It’s completely insane, and in such a wonderful way. Almost as if we are seeing this action through Scott’s eyes, that this entire movie has been cribbed from his daydreams. It felt very visual to me, very inventive, very immersive. And it reminded me of all the euphoria, agony, angst, apprehension, heartache, triumph and confusion that reigns supreme when you’re a young person trying to figure out this chaotic jigsaw puzzle called life.
Um, yeah, so I’m a big advocate for this movie. Even a little pretentious about my love. But I’m so sick of critics complaining about predictable plots and then not basking in the inventiveness of something like Scott Pilgrim. I’ve never seen a movie quite like this, which puts us in the front seat of the emotional roller coaster video game…
LEV: I read Anthony Lane’s New Yorker review today.
I like Lane, and I was all stoked to see the first mainstream rave of Scott Pilgrim unleashed upon the world. Instead, he dismissed the movie with the back of his hand.
Look, I see the weaknesses of the story. They were there in the comic too. Scott can be an insipid little twat, and Ramona isn’t, you know, Jane Eyre or anything, characterization-wise, and the main narrative conceit — the ex-boyfriends — is pretty slight.
But the richness — tenderness even — of the world-building, and the sheer storytelling energy, I’m really surprised anybody can resist that.
(More on Techland: Techland Reviews Scott Pilgrim)
Look: The very first time that Sex Bob-omb starts rocking out.
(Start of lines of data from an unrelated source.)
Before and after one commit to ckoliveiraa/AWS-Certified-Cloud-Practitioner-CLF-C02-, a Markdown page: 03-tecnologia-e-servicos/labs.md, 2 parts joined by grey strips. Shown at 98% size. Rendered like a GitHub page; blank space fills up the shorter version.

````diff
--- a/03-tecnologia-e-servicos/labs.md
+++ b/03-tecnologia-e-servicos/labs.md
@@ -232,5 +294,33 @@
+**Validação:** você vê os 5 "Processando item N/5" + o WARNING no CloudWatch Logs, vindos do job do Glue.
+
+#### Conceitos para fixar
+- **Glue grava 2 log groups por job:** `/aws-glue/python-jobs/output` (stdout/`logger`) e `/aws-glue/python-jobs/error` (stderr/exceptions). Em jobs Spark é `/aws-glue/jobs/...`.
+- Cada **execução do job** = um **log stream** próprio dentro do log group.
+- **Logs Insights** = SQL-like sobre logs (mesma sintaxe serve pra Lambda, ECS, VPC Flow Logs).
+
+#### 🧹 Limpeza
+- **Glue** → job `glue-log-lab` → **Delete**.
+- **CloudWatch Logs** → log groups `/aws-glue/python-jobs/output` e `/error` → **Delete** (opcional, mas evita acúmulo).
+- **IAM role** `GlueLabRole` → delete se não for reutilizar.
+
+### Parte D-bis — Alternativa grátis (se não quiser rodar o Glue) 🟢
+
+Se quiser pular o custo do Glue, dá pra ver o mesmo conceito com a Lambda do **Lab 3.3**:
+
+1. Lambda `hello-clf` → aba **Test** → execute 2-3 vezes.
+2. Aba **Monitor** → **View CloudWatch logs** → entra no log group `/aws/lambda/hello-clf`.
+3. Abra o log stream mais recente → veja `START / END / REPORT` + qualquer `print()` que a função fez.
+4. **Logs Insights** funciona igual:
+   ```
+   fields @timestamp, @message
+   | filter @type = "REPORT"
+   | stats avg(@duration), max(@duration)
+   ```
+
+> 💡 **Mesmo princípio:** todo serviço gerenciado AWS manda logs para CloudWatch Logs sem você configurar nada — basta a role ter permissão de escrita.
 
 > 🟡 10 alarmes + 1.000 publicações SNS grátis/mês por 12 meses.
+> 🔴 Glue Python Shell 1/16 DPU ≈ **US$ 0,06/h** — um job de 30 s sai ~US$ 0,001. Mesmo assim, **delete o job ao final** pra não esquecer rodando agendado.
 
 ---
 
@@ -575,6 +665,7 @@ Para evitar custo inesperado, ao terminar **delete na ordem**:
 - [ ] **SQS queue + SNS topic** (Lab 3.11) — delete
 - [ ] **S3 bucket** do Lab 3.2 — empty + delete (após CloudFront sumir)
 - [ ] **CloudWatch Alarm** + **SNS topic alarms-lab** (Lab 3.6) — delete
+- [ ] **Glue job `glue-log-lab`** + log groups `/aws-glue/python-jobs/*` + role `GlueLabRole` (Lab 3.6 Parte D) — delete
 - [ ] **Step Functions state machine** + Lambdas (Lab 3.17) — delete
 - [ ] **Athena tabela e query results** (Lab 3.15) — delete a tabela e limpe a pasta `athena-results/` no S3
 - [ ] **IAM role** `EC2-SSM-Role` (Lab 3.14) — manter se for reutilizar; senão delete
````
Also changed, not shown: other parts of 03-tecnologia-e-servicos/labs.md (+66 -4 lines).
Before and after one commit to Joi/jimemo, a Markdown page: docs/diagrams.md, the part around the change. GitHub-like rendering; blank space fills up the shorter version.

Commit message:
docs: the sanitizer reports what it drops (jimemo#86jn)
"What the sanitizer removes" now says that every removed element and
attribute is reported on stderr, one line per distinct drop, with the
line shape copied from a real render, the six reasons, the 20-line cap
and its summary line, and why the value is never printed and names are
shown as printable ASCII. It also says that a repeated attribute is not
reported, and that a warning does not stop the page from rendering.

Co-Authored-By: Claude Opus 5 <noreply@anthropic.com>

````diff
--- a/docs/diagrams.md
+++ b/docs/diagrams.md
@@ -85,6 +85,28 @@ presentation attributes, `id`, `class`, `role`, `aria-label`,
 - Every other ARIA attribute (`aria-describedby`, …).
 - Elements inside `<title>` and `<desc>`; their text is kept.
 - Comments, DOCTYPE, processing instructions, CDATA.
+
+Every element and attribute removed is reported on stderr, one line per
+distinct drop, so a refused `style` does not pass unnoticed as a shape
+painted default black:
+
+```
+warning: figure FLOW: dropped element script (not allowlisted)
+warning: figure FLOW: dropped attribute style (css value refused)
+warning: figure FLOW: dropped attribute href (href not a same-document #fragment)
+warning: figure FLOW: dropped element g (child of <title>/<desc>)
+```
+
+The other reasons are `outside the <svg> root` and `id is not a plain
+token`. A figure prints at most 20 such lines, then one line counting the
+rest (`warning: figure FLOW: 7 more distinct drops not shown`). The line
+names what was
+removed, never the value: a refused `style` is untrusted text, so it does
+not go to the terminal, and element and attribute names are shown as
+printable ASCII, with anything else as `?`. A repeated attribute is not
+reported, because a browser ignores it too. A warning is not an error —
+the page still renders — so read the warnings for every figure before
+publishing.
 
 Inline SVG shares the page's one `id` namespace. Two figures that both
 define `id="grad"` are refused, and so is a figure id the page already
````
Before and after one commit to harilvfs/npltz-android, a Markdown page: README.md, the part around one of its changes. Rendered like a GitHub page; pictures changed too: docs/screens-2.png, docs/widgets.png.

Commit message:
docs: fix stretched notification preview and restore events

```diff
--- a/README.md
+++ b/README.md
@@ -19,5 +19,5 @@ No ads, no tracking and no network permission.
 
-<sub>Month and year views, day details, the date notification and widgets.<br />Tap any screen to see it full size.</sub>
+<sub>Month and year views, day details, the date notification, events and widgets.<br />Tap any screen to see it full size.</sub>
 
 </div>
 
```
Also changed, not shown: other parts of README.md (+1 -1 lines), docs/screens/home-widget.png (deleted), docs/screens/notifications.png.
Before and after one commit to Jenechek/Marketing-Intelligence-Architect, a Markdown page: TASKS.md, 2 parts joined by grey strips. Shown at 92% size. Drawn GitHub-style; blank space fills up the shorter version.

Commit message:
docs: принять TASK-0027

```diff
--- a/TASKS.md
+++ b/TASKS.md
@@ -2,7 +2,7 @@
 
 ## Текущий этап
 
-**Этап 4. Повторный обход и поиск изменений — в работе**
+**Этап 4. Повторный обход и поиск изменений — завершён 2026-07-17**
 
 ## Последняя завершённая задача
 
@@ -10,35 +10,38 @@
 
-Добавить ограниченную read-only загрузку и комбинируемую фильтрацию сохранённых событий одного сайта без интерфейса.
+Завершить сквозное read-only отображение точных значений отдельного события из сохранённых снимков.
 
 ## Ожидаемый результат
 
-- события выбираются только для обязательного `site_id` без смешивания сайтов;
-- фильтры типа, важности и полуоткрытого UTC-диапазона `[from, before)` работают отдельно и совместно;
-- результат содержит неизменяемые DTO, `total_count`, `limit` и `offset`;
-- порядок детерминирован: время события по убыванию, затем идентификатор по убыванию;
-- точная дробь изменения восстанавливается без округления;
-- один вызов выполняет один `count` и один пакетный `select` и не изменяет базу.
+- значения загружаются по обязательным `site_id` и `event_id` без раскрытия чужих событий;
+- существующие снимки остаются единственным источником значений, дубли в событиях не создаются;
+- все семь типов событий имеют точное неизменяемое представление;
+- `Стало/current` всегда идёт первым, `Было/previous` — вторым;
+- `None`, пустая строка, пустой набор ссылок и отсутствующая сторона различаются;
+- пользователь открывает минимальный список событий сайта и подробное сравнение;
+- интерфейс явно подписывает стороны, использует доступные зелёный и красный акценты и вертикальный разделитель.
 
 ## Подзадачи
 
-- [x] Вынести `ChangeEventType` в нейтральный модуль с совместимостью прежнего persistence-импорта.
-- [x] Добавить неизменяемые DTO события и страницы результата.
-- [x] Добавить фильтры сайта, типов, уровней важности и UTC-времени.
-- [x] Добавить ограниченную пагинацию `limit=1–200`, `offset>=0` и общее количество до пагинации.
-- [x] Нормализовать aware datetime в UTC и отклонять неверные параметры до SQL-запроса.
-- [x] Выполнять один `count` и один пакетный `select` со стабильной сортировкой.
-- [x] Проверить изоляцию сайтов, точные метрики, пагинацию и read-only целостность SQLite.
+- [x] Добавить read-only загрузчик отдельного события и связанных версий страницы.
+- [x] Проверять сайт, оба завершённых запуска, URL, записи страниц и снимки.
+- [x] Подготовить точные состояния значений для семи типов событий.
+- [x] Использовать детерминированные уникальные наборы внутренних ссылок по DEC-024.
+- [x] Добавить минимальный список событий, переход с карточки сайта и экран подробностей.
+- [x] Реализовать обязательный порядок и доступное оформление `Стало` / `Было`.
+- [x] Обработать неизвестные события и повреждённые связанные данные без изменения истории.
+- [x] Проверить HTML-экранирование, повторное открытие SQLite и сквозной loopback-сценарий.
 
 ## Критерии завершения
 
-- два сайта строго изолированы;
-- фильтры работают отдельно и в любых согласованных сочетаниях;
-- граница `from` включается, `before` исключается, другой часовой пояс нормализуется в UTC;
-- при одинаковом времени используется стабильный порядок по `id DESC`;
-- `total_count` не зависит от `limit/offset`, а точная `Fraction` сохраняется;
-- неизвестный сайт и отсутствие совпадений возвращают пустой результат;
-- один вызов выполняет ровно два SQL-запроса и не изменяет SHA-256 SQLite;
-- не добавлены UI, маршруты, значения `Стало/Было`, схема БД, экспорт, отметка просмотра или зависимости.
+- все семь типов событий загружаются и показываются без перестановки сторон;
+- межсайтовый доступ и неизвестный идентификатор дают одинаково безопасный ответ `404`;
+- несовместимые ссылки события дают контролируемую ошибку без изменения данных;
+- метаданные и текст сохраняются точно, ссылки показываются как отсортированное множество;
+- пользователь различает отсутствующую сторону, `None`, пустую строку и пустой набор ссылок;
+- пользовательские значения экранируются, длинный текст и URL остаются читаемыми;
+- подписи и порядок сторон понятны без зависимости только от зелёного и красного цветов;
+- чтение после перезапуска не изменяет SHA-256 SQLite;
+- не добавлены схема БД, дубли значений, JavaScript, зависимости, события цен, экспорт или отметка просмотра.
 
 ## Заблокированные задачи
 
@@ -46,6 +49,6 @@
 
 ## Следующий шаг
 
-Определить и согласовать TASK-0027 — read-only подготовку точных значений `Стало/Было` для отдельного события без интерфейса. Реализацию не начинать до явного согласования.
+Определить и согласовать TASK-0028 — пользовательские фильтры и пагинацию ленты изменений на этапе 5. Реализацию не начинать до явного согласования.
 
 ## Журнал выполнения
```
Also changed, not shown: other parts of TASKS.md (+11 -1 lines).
Wright (the director) starts drawing in the lightning-bolts, and the camera backs away so that their shabby little rehearsal room becomes an infinite corridor (I thought of “it’s never done that before!” from Time Bandits!), and Cera starts doing his weird floppy Pilgrim-dance, and the air itself goes all heat-shimmery from the sheer sonic awesomeness of it all … THAT is a little filmic universe I want to hang out in.
During the first boyfriend fight, when Matthew Patel materializes those spectral Bollywood dancers with the fighting-fish teeth, I turned to Peter and said, all Knives-Chau-style, “Oh my god, this is the greatest movie ever made!” I was kidding, but only sort of.
STEVE: And I can’t stress this enough: Scott is not presented in this movie as an infallible conquering hero. Many reviews I have read have zeroed in on the movie’s one-note structure. But I don’t see merely one note. In fact, I hear a lot of different, jumbled, contradictory notes in search of a symphony.
I interviewed Wright last week and he said much the same thing. He said that there are two camps of Pilgrim fans: those who think he’s a rock solid hero and those who think he’s somewhat delusional and profoundly flawed.
He says that he buys into the latter line of thought, and that would be seen in the movie through Scott’s ex-girlfriend Kim, a constant reminder of the pain HE has wrought. After all, he’s an evil ex too.
So here’s the thing: the movie is not one-dimensional, and all these critics are willfully misreading the story. But what disturbs me even more: what if this movie was indeed about one egomaniacal and arrogant young man? What’s so wrong with a movie about that? Have we decided such a main character is off limits?
The movie is not a singular tribute to epicness; it’s a dizzying character study that invites scrutiny, consideration and even criticism. Scott’s a living, breathing, flawed creation; that’s what makes him, and his movie, so engaging.